> Supplied data:
:::::
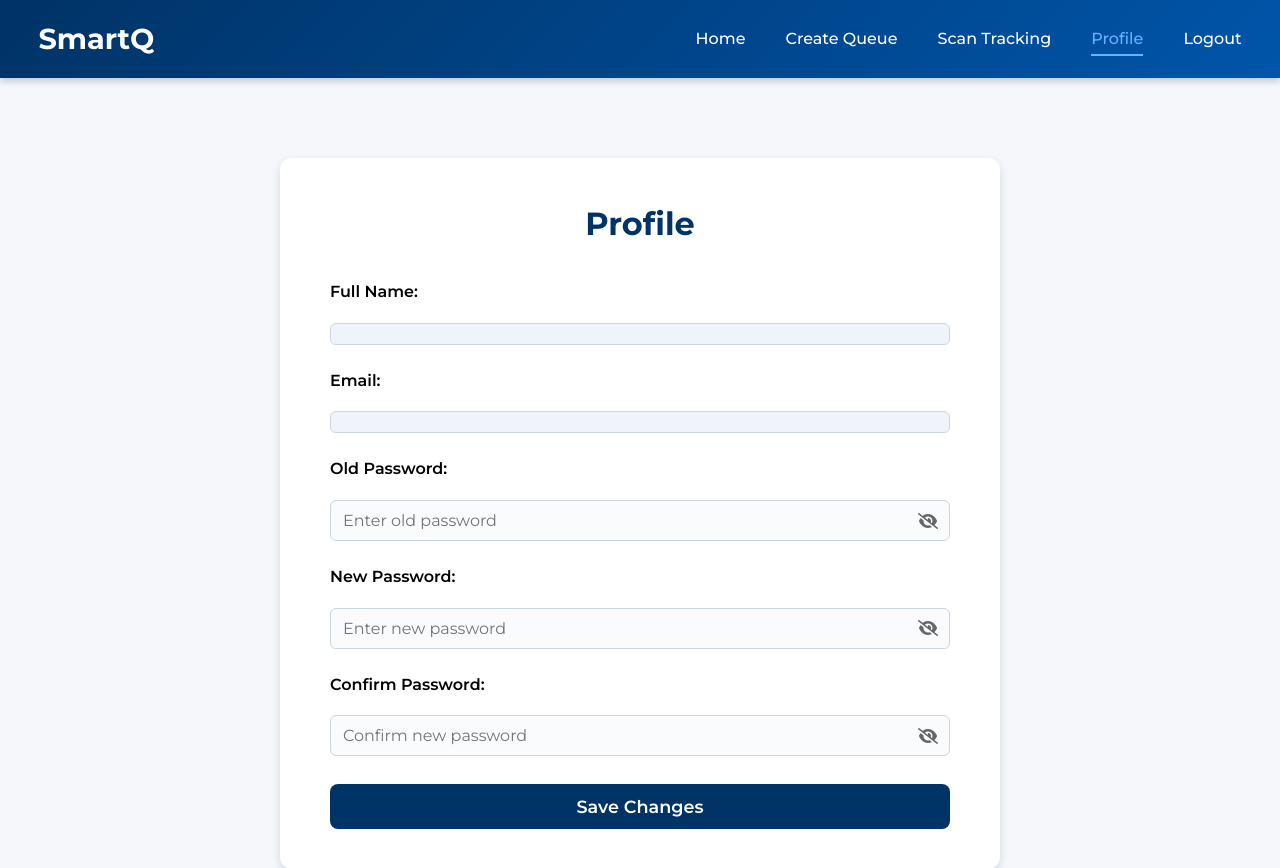
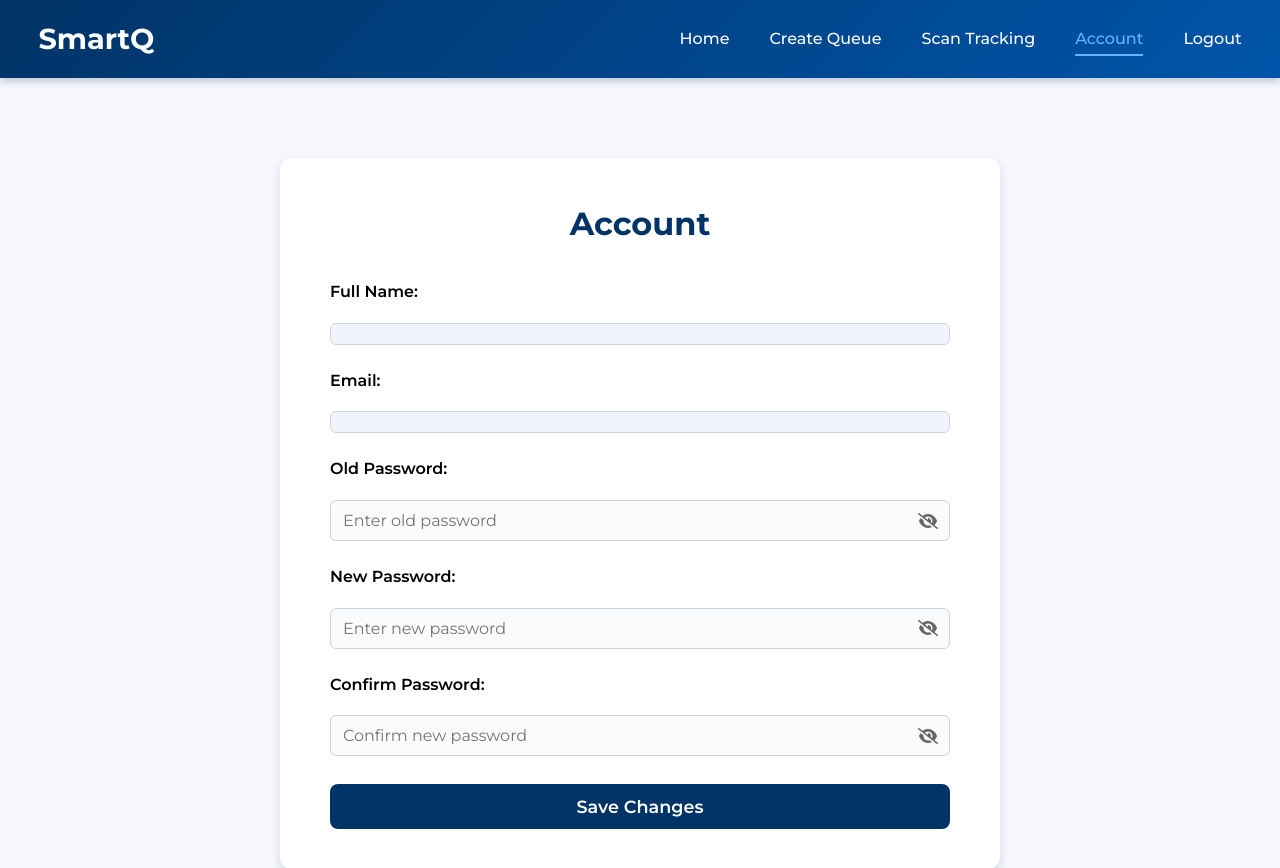
Before and after one commit to MeeMarc/SmartQ, a Flask app: page /admin_settings in a window 1280 px wide. Shown: the top 868 px of the page. Run offline with Flask 3, Linux system fonts and the light colour scheme; the visitor is signed in with stand-in values (Sample User, id 1); data that the repository does not hold is empty; some libraries are stand-ins or nearby versions.

Commit message:
profile term

```diff
--- a/templates/Admin2/AdminSettings.html
+++ b/templates/Admin2/AdminSettings.html
@@ -16,7 +16,7 @@
         <li><a href="{{ url_for('homepage') }}">Home</a></li>
         <li><a href="{{ url_for('createq') }}">Create Queue</a></li>
         <li><a href="{{ url_for('scantracking') }}">Scan Tracking</a></li>
-        <li><a href="{{ url_for('admin_settings') }}" class="active">Profile</a></li>
+        <li><a href="{{ url_for('admin_settings') }}" class="active">Account</a></li>
         <li><a href="{{ url_for('logout') }}" id="logout">Logout</a></li>
       </ul>
     </nav>
@@ -25,7 +25,7 @@
 
   <main>
     <section class="settings-section">
-      <h2>Profile</h2>
+      <h2>Account</h2>
 
       {% with messages = get_flashed_messages(with_categories=true) %}
         {% if messages %}
--- a/templates/Admin2/CreateQ.html
+++ b/templates/Admin2/CreateQ.html
@@ -17,7 +17,7 @@
         <li><a href="{{ url_for('homepage') }}">Home</a></li>
         <li><a href="{{ url_for('createq') }}" class="active">Create Queue</a></li>
         <li><a href="{{ url_for('scantracking') }}">Scan Tracking</a></li>
-        <li><a href="{{ url_for('admin_settings') }}">Profile</a></li>
+        <li><a href="{{ url_for('admin_settings') }}">Account</a></li>
         <li><a href="{{ url_for('logout') }}" id="logout">Logout</a></li>
       </ul>
     </nav>
--- a/templates/Admin2/Homepage.html
+++ b/templates/Admin2/Homepage.html
@@ -16,7 +16,7 @@
         <li><a href="{{ url_for('homepage') }}" class="active">Home</a></li>
         <li><a href="{{ url_for('createq') }}">Create Queue</a></li>
         <li><a href="{{ url_for('scantracking') }}">Scan Tracking</a></li>
-        <li><a href="{{ url_for('admin_settings') }}">Profile</a></li>
+        <li><a href="{{ url_for('admin_settings') }}">Account</a></li>
         <li><a href="{{ url_for('logout') }}" id="logout">Logout</a></li>
       </ul>
     </nav>
--- a/templates/Admin2/Scantracking.html
+++ b/templates/Admin2/Scantracking.html
@@ -16,7 +16,7 @@
         <li><a href="{{ url_for('homepage') }}">Home</a></li>
         <li><a href="{{ url_for('createq') }}">Create Queue</a></li>
         <li><a href="{{ url_for('scantracking') }}" class="active">Scan Tracking</a></li>
-        <li><a href="{{ url_for('admin_settings') }}">Profile</a></li>
+        <li><a href="{{ url_for('admin_settings') }}">Account</a></li>
         <li><a href="{{ url_for('logout') }}" id="logout">Logout</a></li>
       </ul>
     </nav>
```
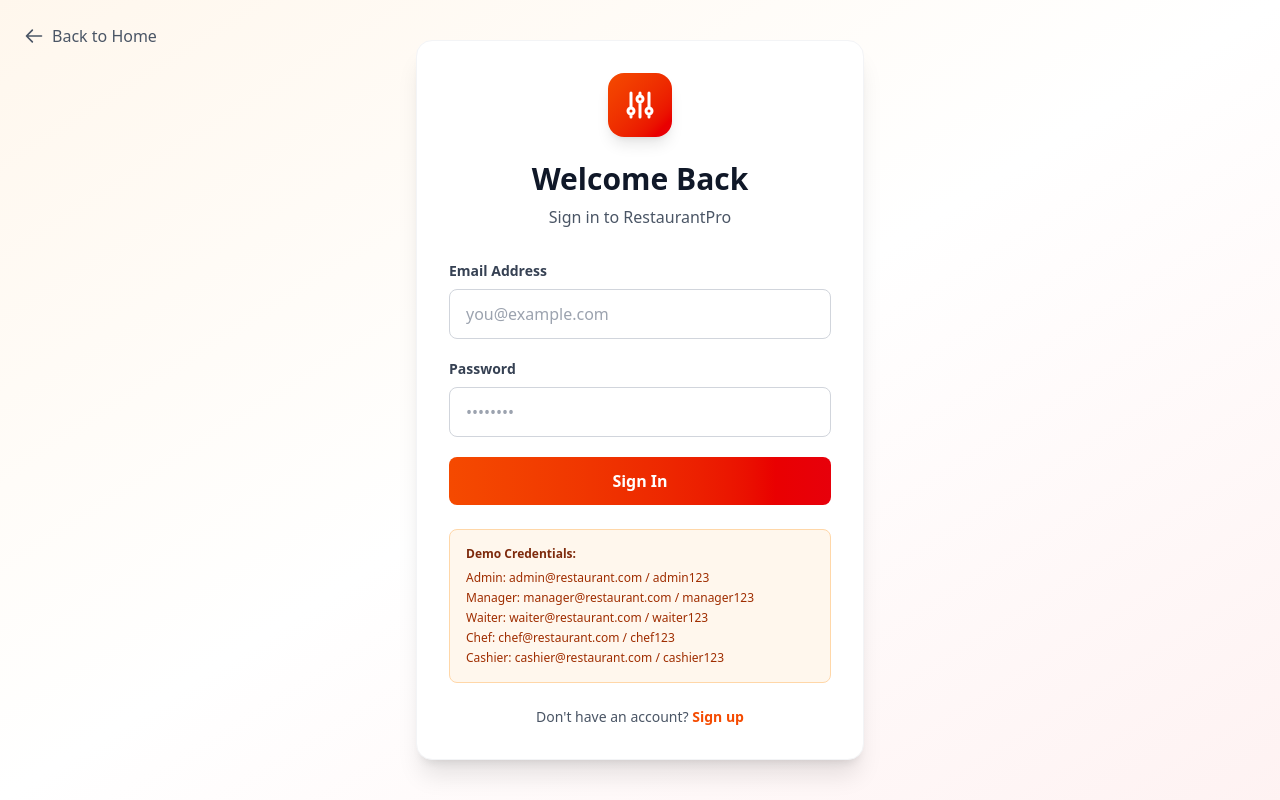
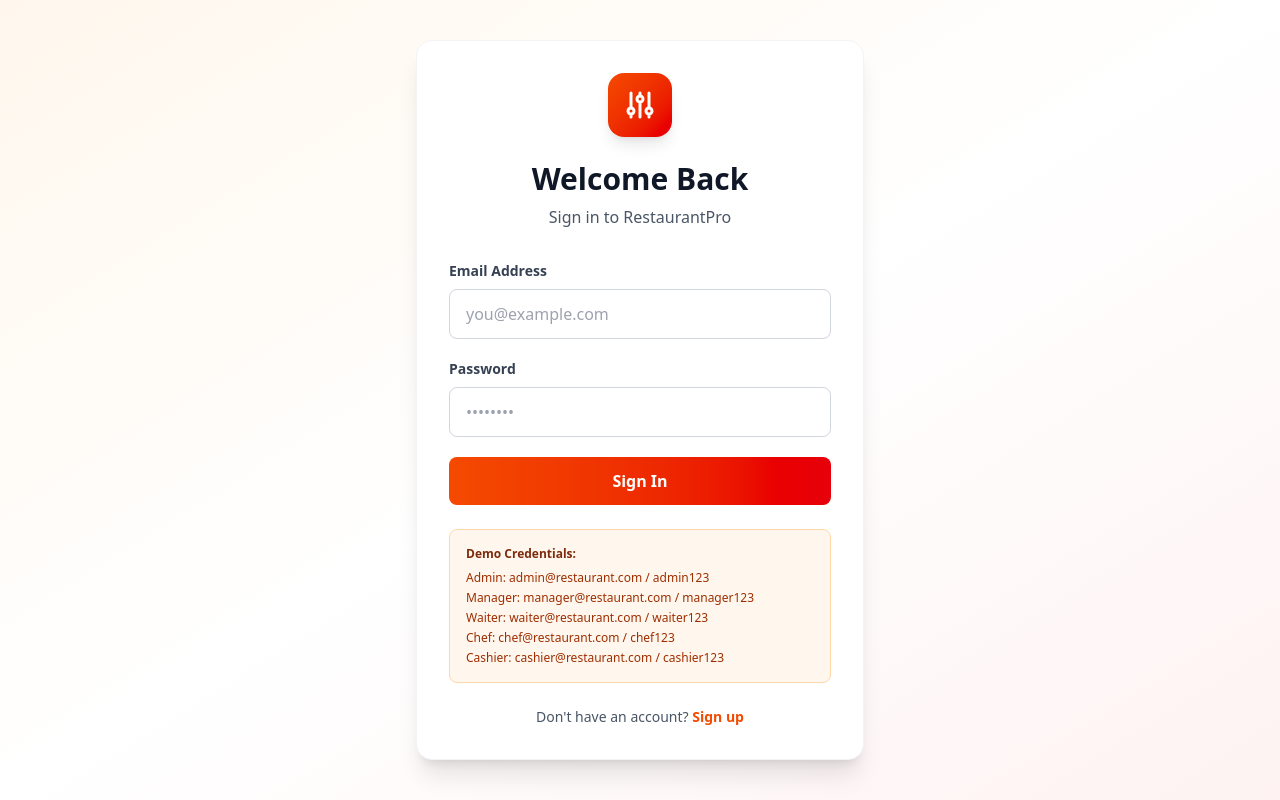
Before and after one commit to raza9200/pos, a Next.js app: page /login in a window 1280 px wide. Built offline with nearby package versions, Linux system fonts and the light colour scheme; no server answers.

Commit message:
feat: Remove 'Back to Home' link from the login page

```diff
--- a/src/app/login/page.tsx
+++ b/src/app/login/page.tsx
@@ -36,17 +36,6 @@
 
   return (
     <div className="min-h-screen flex items-center justify-center bg-gradient-to-br from-orange-50 via-white to-red-50">
-      {/* Back to Home */}
-      <Link
-        href="/"
-        className="absolute top-6 left-6 flex items-center gap-2 text-gray-600 hover:text-gray-900 transition-colors"
-      >
-        <svg className="w-5 h-5" fill="none" viewBox="0 0 24 24" stroke="currentColor">
-          <path strokeLinecap="round" strokeLinejoin="round" strokeWidth={2} d="M10 19l-7-7m0 0l7-7m-7 7h18" />
-        </svg>
-        <span className="font-medium">Back to Home</span>
-      </Link>
-
       <div className="max-w-md w-full mx-4">
         {/* Card */}
         <div className="bg-white rounded-2xl shadow-xl p-8 border border-gray-100">
```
:::::
> Aim of the task:
Repeat the data above exactly, leaving out any pictures it holds.

> Result of this task:
Before and after one commit to MeeMarc/SmartQ, a Flask app: page /admin_settings in a window 1280 px wide. Shown: the top 868 px of the page. Run offline with Flask 3, Linux system fonts and the light colour scheme; the visitor is signed in with stand-in values (Sample User, id 1); data that the repository does not hold is empty; some libraries are stand-ins or nearby versions.

Commit message:
profile term

```diff
--- a/templates/Admin2/AdminSettings.html
+++ b/templates/Admin2/AdminSettings.html
@@ -16,7 +16,7 @@
         <li><a href="{{ url_for('homepage') }}">Home</a></li>
         <li><a href="{{ url_for('createq') }}">Create Queue</a></li>
         <li><a href="{{ url_for('scantracking') }}">Scan Tracking</a></li>
-        <li><a href="{{ url_for('admin_settings') }}" class="active">Profile</a></li>
+        <li><a href="{{ url_for('admin_settings') }}" class="active">Account</a></li>
         <li><a href="{{ url_for('logout') }}" id="logout">Logout</a></li>
       </ul>
     </nav>
@@ -25,7 +25,7 @@
 
   <main>
     <section class="settings-section">
-      <h2>Profile</h2>
+      <h2>Account</h2>
 
       {% with messages = get_flashed_messages(with_categories=true) %}
         {% if messages %}
--- a/templates/Admin2/CreateQ.html
+++ b/templates/Admin2/CreateQ.html
@@ -17,7 +17,7 @@
         <li><a href="{{ url_for('homepage') }}">Home</a></li>
         <li><a href="{{ url_for('createq') }}" class="active">Create Queue</a></li>
         <li><a href="{{ url_for('scantracking') }}">Scan Tracking</a></li>
-        <li><a href="{{ url_for('admin_settings') }}">Profile</a></li>
+        <li><a href="{{ url_for('admin_settings') }}">Account</a></li>
         <li><a href="{{ url_for('logout') }}" id="logout">Logout</a></li>
       </ul>
     </nav>
--- a/templates/Admin2/Homepage.html
+++ b/templates/Admin2/Homepage.html
@@ -16,7 +16,7 @@
         <li><a href="{{ url_for('homepage') }}" class="active">Home</a></li>
         <li><a href="{{ url_for('createq') }}">Create Queue</a></li>
         <li><a href="{{ url_for('scantracking') }}">Scan Tracking</a></li>
-        <li><a href="{{ url_for('admin_settings') }}">Profile</a></li>
+        <li><a href="{{ url_for('admin_settings') }}">Account</a></li>
         <li><a href="{{ url_for('logout') }}" id="logout">Logout</a></li>
       </ul>
     </nav>
--- a/templates/Admin2/Scantracking.html
+++ b/templates/Admin2/Scantracking.html
@@ -16,7 +16,7 @@
         <li><a href="{{ url_for('homepage') }}">Home</a></li>
         <li><a href="{{ url_for('createq') }}">Create Queue</a></li>
         <li><a href="{{ url_for('scantracking') }}" class="active">Scan Tracking</a></li>
-        <li><a href="{{ url_for('admin_settings') }}">Profile</a></li>
+        <li><a href="{{ url_for('admin_settings') }}">Account</a></li>
         <li><a href="{{ url_for('logout') }}" id="logout">Logout</a></li>
       </ul>
     </nav>
```
Before and after one commit to raza9200/pos, a Next.js app: page /login in a window 1280 px wide. Built offline with nearby package versions, Linux system fonts and the light colour scheme; no server answers.

Commit message:
feat: Remove 'Back to Home' link from the login page

```diff
--- a/src/app/login/page.tsx
+++ b/src/app/login/page.tsx
@@ -36,17 +36,6 @@
 
   return (
     <div className="min-h-screen flex items-center justify-center bg-gradient-to-br from-orange-50 via-white to-red-50">
-      {/* Back to Home */}
-      <Link
-        href="/"
-        className="absolute top-6 left-6 flex items-center gap-2 text-gray-600 hover:text-gray-900 transition-colors"
-      >
-        <svg className="w-5 h-5" fill="none" viewBox="0 0 24 24" stroke="currentColor">
-          <path strokeLinecap="round" strokeLinejoin="round" strokeWidth={2} d="M10 19l-7-7m0 0l7-7m-7 7h18" />
-        </svg>
-        <span className="font-medium">Back to Home</span>
-      </Link>
-
       <div className="max-w-md w-full mx-4">
         {/* Card */}
         <div className="bg-white rounded-2xl shadow-xl p-8 border border-gray-100">
```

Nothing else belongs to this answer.